■ **Assigned task**
Sort through the entries below and pull out lines containing the word "import".

■ **Record set**
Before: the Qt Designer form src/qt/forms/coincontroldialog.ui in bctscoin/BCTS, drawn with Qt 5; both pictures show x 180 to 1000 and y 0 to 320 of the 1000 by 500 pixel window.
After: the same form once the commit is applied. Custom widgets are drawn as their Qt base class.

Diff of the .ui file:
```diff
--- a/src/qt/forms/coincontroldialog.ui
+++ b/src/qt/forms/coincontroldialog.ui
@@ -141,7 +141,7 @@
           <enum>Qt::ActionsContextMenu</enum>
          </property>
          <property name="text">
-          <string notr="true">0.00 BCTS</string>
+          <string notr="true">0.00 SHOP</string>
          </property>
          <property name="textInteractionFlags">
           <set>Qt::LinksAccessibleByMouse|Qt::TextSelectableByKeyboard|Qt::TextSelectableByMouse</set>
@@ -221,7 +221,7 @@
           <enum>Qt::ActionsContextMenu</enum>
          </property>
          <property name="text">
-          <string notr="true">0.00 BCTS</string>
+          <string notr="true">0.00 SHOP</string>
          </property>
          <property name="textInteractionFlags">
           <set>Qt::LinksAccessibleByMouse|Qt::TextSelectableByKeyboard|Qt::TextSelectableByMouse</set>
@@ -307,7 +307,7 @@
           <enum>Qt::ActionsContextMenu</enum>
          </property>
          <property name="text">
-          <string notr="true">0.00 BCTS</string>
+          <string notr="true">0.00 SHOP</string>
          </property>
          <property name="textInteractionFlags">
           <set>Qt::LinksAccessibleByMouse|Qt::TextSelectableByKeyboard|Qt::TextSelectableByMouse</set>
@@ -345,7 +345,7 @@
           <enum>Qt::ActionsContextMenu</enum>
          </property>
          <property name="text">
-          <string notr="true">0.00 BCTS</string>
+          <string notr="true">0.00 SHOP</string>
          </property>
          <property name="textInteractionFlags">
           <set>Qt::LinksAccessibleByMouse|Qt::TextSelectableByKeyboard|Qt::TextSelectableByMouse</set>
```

---

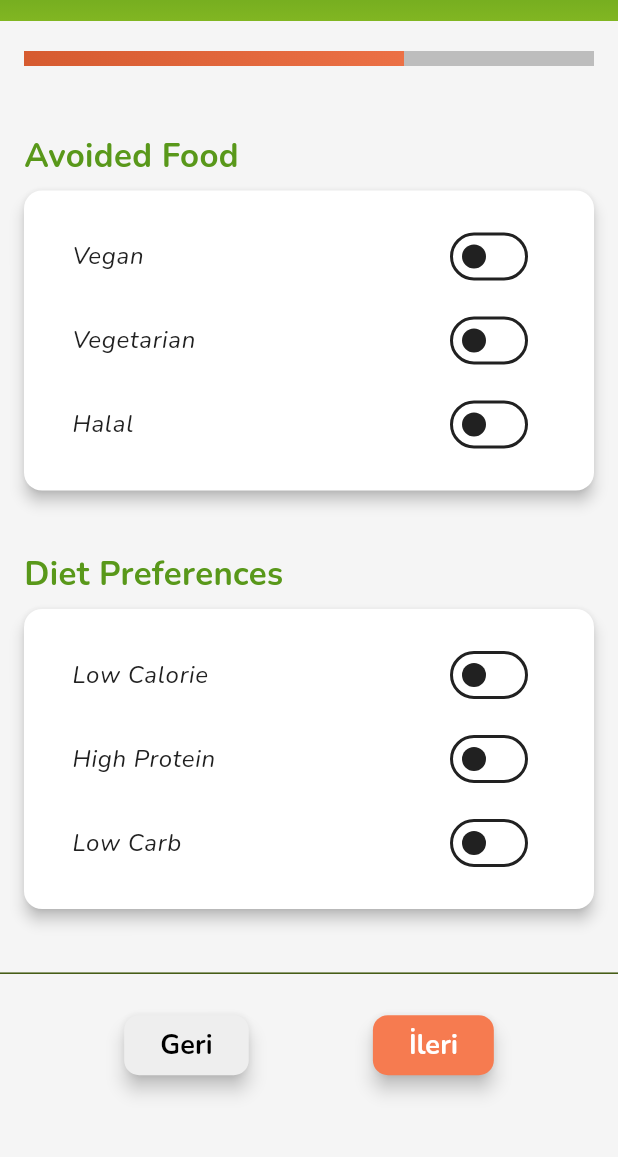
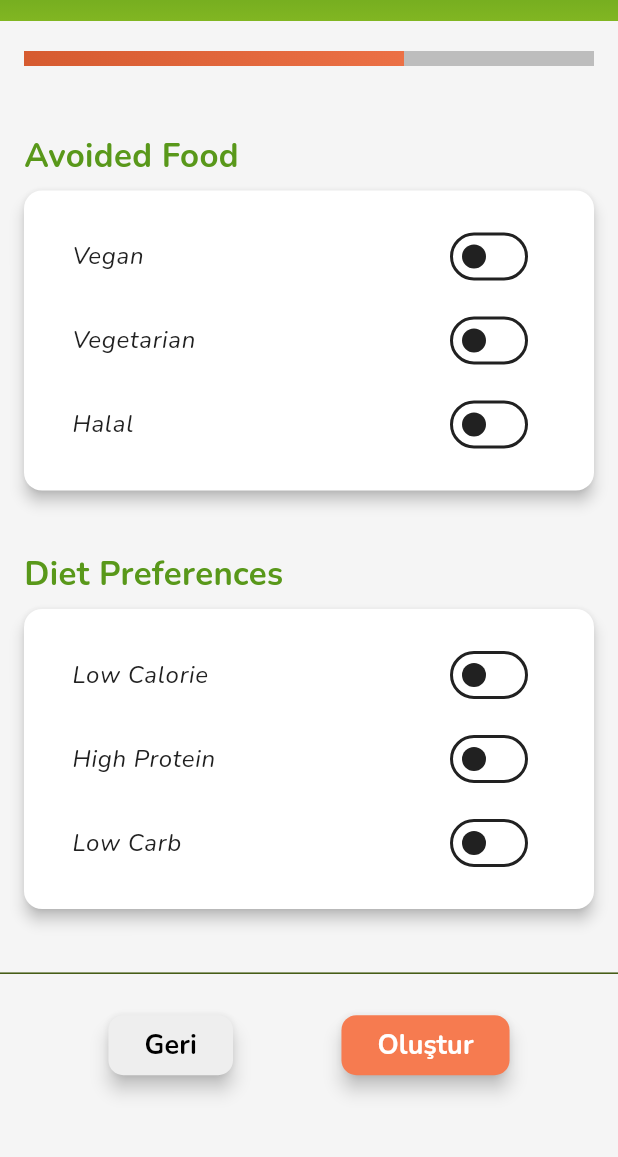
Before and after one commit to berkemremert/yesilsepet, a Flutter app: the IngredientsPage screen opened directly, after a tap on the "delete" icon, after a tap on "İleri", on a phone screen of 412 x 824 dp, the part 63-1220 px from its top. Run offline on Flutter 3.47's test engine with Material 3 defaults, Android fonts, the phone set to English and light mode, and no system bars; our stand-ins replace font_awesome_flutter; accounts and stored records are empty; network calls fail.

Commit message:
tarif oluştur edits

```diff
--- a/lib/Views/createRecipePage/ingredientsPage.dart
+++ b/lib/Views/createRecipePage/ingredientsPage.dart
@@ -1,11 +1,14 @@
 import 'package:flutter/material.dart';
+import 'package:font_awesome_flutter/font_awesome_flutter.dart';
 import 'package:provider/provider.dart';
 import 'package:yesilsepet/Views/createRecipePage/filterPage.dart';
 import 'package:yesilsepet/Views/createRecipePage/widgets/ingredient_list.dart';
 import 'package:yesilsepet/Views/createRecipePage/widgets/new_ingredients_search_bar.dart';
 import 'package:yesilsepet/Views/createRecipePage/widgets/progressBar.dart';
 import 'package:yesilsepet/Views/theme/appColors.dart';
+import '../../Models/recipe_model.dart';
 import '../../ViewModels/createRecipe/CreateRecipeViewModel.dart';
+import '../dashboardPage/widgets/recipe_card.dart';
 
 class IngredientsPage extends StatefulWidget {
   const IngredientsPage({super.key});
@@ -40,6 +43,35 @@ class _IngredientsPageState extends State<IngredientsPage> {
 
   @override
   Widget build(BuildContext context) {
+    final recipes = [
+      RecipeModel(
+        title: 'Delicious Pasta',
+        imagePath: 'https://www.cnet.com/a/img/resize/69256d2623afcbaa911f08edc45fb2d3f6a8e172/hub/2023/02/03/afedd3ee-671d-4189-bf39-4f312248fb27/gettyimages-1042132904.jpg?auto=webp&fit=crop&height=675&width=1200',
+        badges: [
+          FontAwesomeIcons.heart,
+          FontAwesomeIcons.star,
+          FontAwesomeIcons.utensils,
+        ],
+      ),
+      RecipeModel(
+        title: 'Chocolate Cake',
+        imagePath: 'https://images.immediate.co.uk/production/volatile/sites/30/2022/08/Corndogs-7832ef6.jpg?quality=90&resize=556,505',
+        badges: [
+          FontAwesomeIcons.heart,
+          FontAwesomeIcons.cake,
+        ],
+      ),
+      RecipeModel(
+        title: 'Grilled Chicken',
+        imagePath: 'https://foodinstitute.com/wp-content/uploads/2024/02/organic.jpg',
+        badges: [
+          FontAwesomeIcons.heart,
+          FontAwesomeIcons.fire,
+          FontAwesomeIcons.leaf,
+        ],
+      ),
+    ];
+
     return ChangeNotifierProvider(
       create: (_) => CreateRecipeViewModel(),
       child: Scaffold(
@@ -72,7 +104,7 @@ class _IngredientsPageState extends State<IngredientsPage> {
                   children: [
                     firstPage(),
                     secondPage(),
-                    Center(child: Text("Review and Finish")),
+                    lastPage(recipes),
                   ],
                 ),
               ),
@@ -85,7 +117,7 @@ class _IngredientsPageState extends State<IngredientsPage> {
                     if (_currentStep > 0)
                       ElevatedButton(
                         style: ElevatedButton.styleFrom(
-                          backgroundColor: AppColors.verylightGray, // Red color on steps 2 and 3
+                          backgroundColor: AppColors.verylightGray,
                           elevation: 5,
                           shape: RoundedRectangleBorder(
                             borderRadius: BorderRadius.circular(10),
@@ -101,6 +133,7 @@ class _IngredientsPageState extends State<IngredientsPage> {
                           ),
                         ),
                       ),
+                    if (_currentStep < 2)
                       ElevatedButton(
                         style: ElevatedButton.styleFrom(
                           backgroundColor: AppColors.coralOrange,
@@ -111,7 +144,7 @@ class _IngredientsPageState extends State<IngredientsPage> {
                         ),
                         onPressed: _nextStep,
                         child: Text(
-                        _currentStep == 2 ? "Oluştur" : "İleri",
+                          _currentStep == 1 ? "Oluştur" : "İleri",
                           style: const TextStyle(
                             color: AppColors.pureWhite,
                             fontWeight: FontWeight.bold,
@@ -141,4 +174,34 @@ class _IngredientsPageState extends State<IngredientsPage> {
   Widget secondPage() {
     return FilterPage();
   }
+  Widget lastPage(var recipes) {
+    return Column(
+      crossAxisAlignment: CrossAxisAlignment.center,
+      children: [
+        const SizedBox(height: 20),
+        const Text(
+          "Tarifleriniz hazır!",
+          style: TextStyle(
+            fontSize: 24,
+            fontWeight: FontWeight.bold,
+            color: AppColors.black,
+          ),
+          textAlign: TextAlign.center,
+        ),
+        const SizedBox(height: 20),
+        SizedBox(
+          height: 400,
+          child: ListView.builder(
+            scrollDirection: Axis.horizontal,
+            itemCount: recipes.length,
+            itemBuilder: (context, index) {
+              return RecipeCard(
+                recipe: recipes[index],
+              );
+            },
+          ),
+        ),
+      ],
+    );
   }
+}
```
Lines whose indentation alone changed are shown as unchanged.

■ **Result of this task**
 import 'package:flutter/material.dart';
+import 'package:font_awesome_flutter/font_awesome_flutter.dart';
 import 'package:provider/provider.dart';
 import 'package:yesilsepet/Views/createRecipePage/filterPage.dart';
 import 'package:yesilsepet/Views/createRecipePage/widgets/ingredient_list.dart';
 import 'package:yesilsepet/Views/createRecipePage/widgets/new_ingredients_search_bar.dart';
 import 'package:yesilsepet/Views/createRecipePage/widgets/progressBar.dart';
 import 'package:yesilsepet/Views/theme/appColors.dart';
+import '../../Models/recipe_model.dart';
 import '../../ViewModels/createRecipe/CreateRecipeViewModel.dart';
+import '../dashboardPage/widgets/recipe_card.dart';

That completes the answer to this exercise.